*** INPUT RECORDS Section Begins ***

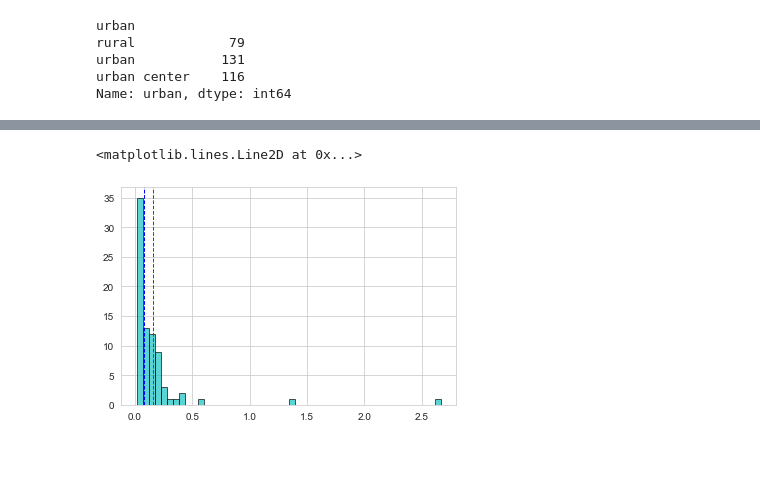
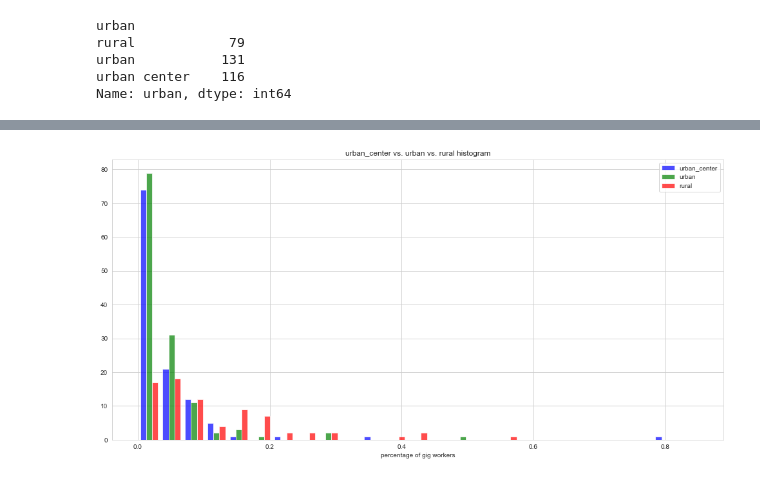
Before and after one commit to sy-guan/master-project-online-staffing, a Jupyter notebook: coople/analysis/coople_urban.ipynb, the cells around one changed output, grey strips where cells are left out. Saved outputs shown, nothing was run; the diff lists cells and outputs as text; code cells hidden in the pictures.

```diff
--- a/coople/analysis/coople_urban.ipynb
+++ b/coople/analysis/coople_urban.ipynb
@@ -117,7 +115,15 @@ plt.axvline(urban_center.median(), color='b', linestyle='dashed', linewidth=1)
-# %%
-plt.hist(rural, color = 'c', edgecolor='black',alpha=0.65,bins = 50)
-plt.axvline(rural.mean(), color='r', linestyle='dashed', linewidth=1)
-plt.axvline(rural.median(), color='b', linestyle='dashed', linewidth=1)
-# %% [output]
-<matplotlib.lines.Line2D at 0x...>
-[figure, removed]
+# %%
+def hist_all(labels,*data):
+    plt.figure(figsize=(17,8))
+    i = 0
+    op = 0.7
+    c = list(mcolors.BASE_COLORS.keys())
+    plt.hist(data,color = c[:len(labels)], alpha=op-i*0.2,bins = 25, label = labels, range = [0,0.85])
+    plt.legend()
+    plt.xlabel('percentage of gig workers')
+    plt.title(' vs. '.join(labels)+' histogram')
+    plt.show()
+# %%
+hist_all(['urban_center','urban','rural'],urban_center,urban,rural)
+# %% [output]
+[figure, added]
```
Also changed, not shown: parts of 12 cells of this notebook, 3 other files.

*** INPUT RECORDS Section Ends ***

## TASK TO COMPLETE
Copy each line of the data that includes the word "analysis".

## THE COMPLETED TASK
Before and after one commit to sy-guan/master-project-online-staffing, a Jupyter notebook: coople/analysis/coople_urban.ipynb, the cells around one changed output, grey strips where cells are left out. Saved outputs shown, nothing was run; the diff lists cells and outputs as text; code cells hidden in the pictures.
--- a/coople/analysis/coople_urban.ipynb
+++ b/coople/analysis/coople_urban.ipynb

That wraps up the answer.